The scourge of the internet – little boys/girls playing with their toys and getting so hot and bothered over a complete strangers comments they are left with no option but to call them names hidden behind their keyboard – the internet equivalent of pulling a schoolgirls pigtails.  It’s hard to know what the best way of dealing with these trolls is; do we pull them out of their caves into the light for the whole world to see or simply ignore them and eventually they’ll go away? I prefer to pay no attention to them (sometimes it’s easier said than done) – when they have no one to bat their nasty ball back, the game is lost.

8.       Wearing heels every day.
Nope. Have you ever seen a bunion?

9.       Desiring the ‘perfect’ body.
Such a thing doesn’t exist. So really you’re pinning all your hopes on the unachievable. ‘Perfect’ is different things to different people – don’t change yourself in order to attain a fruitless goal that will leave you miserable. Albeit attractively so.
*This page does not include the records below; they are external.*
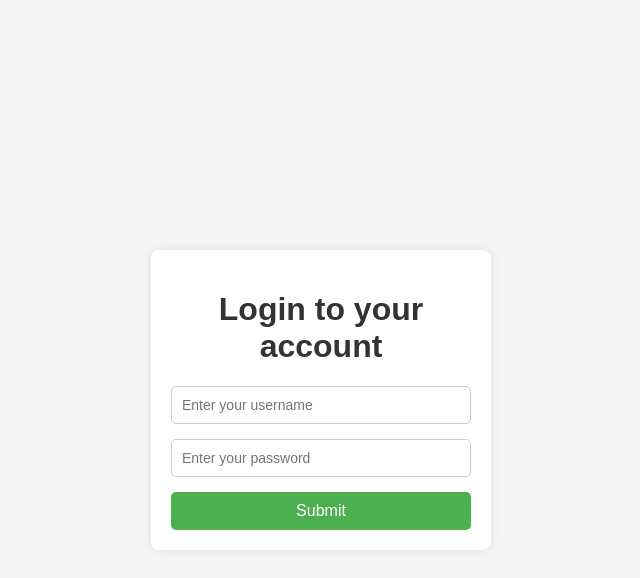
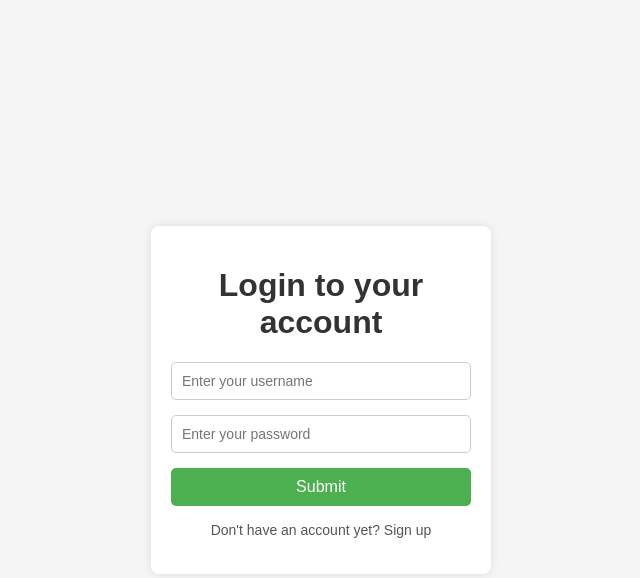
Before and after one commit to fluchtens/camagru, a PHP site: page /auth/login.php in a window 1280 px wide. Shown: the top 578 px of the page, without its empty margins (319-959 px from the left). Run offline with PHP 8.4, Linux system fonts and the light colour scheme.

Commit message:
add sign in sign up href

```diff
--- a/app/auth/auth.css
+++ b/app/auth/auth.css
@@ -48,3 +48,17 @@ button {
 button:hover {
   background-color: #45a049;
 }
+
+p {
+  text-align: center;
+  font-size: 0.875rem;
+  line-height: 1.25rem;
+  font-weight: 300;
+  color: #555555;
+}
+
+a {
+  font-weight: 500;
+  text-decoration: none;
+  color: #555555;
+}
--- a/app/auth/login.php
+++ b/app/auth/login.php
@@ -44,6 +44,7 @@ if ($_SERVER["REQUEST_METHOD"] == "POST") {
             <input type="text" name="username" placeholder="Enter your username" required>
             <input type="password" name="password" placeholder="Enter your password" required>
             <button type="submit">Submit</button>
+            <p>Don't have an account yet? <a href="register.php">Sign up</a></p>
         </form>
     </main>
 </body>
--- a/app/auth/register.php
+++ b/app/auth/register.php
@@ -37,6 +37,7 @@ if ($_SERVER["REQUEST_METHOD"] == "POST") {
             <input type="text" name="username" placeholder="Enter your username" required>
             <input type="password" name="password" placeholder="Enter your password" required>
             <button type="submit">Submit</button>
+            <p>Have an account? <a href="login.php">Sign in</a></p>
         </form>
     </main>
 </body>
```
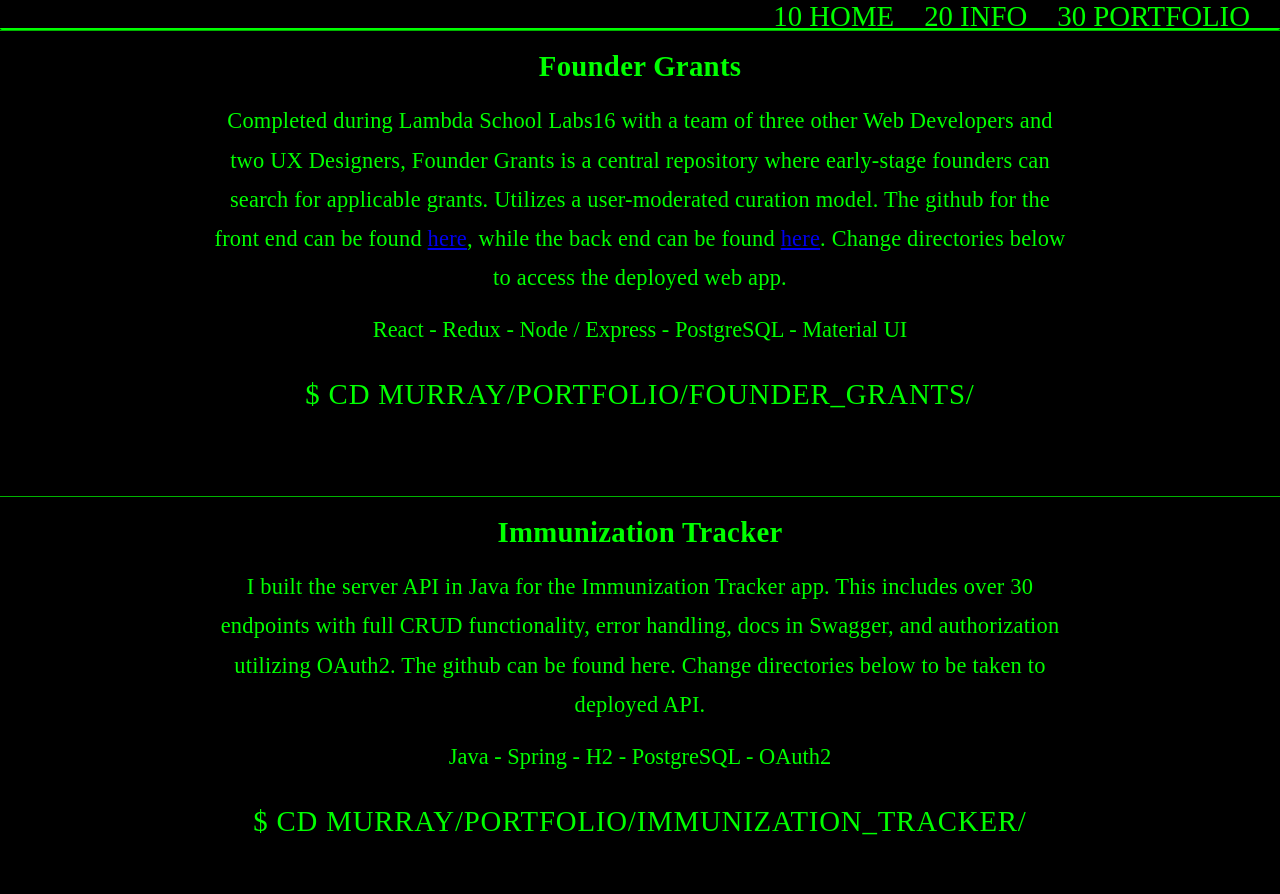
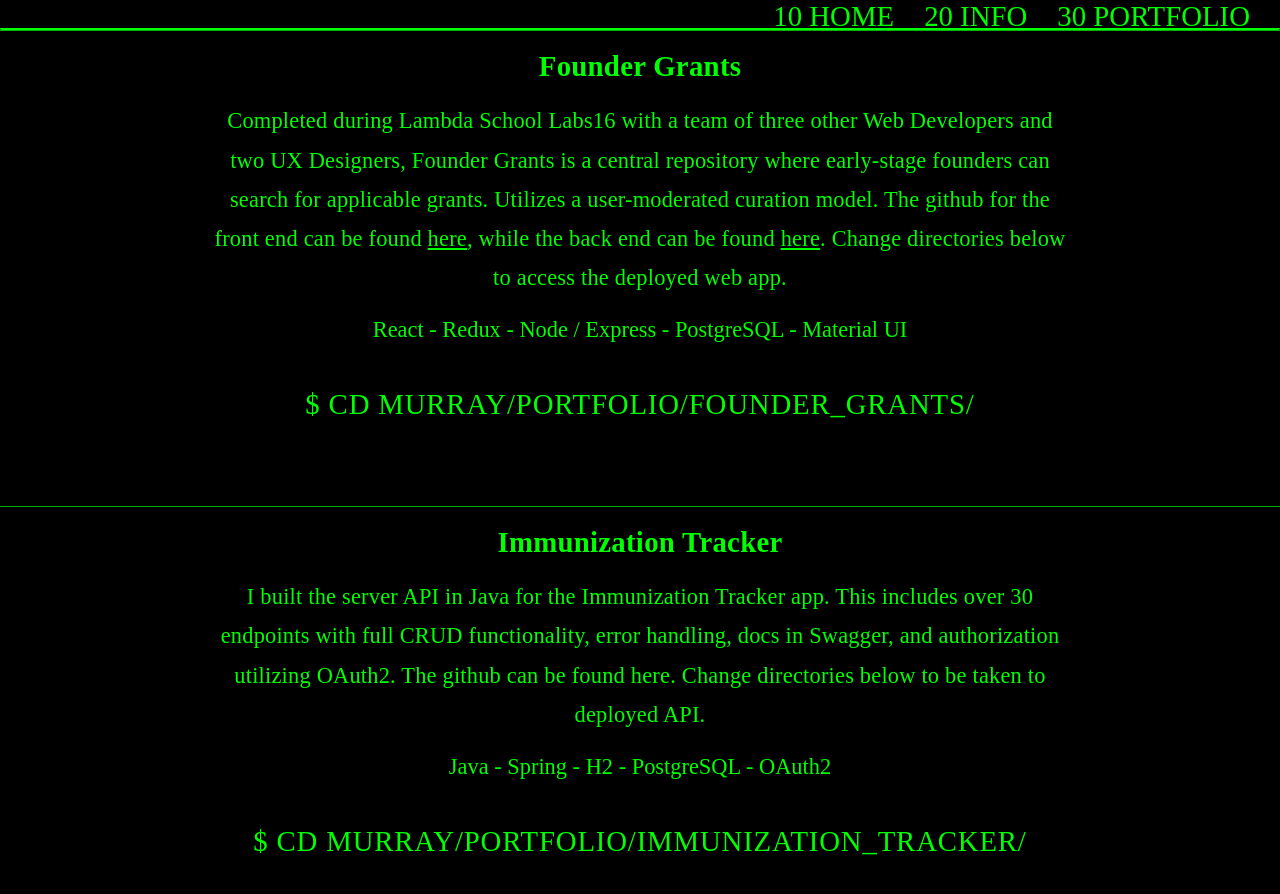
Before and after one commit to rorychristianmurray/portfolio, a React (Create React App) app: page /portfolio in a window 1280 px wide. Shown: the top 894 px of the page. Built offline with nearby package versions, Linux system fonts and the light colour scheme.

Commit message:
Founder Grants added to projects

```diff
--- a/src/components/body/Portfolio.js
+++ b/src/components/body/Portfolio.js
@@ -31,7 +31,7 @@ export default props => {
       </Grid>
       <Grid item xs={8} >
         <Typography variant="subtitle1" className={styles.projectDetailsText}>
-        Completed during Lambda School Labs16 with a team of three other Web Developers and two UX Designers, Founder Grants is a central repository where early-stage founders can search for applicable grants. Utilizes a user-moderated curation model. The github for the front end can be found <a href="https://github.com/Lambda-School-Labs/startup-grant-database-fe">here</a>, while the back end can be found <a href="https://github.com/Lambda-School-Labs/startup-grant-database-fe">here</a>. Change directories below to access the deployed web app.
+        Completed during Lambda School Labs16 with a team of three other Web Developers and two UX Designers, Founder Grants is a central repository where early-stage founders can search for applicable grants. Utilizes a user-moderated curation model. The github for the front end can be found <a href="https://github.com/Lambda-School-Labs/startup-grant-database-fe" style={{color: "#00ff00"}}>here</a>, while the back end can be found <a href="https://github.com/Lambda-School-Labs/startup-grant-database-be" style={{color: "#00ff00"}}>here</a>. Change directories below to access the deployed web app.
         </Typography>
       </Grid>
       <Grid item xs={8} className={styles.projectStack} >
@@ -44,7 +44,7 @@ export default props => {
           <li>Material UI</li>
         </ul> */}
       </Grid>
-      <a href="https://github.com/Lambda-School-Labs/startup-grant-database-fe"style={{ textDecoration: "none" }}>
+      <a href="https://grantly-b5b58.firebaseapp.com/"style={{ textDecoration: "none" }}>
         <Grid item>
           <Button className={styles.projButton}>$ cd murray/portfolio/founder_grants/</Button>
         </Grid>
--- a/src/components/styles/bodyStyles.js
+++ b/src/components/styles/bodyStyles.js
@@ -77,7 +77,7 @@ export const portfolioStyles = makeStyles({
     fontFamily: "Classic Console",
     fontSize: "1.4rem",
     marginTop: 20,
-    marginBottom: 10
+    marginBottom: 20
   },
   projectTitleText: {
     color: "#00ff00",
```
10.   Feeling obligated to make plans.
You think; ‘I’d rather die than go to your baby shower/housewarming/all night rave/brunch date in artisan restaurant where they serve your steak on a shovel’. You say; ‘Oh absolutely! I can’t think of anything better! I wouldn’t miss it!’ Stop doing that. Just don’t go.

11.   Selfie shaming.
If you want to post a million and one selfies then go for it. You have a great pout! Just know that we all love you and want to help you deal with your insecurities, if that involves you selfie-ing yourself to ecstasy for a while that’s ok. Just don’t mock others for the same thing.

12.   Making a mountain out of Valentine's Day.
Why are you succumbing to the pressure of every advert/shop window in the country? If you want to do something romantic then do it – you don’t need a ‘day’ to show someone you care. If they forget that ‘special day’ who cares? Make him/her a cup of tea! Run them a bath! Throw a toaster in there, they’ll love it!

13.   Comparing your life to others. 
Stop it.

14.   Losing the What If’s
Move on and look to the present, and the future. It’s pointless and redundant trying to replay what you feel are missteps in your past, you’ll never know how things may have worked out if you’d taken the other sliding door and it frankly makes no difference on the here and now.

15.   Getting back ‘out there’. 
Yuck. The best moments normally happen by accident. Unplanned. Don’t feel you have to follow some imagined rule book in order to find happiness.

16.    People who are toxic for you.

You don’t need people in your life who make you unhappy, stressed, think less of yourself. It’s just not necessary. Stick like glue to the ones who show you care, make you feel happy and loved. Start the year as you mean to go on: feeling GOOD.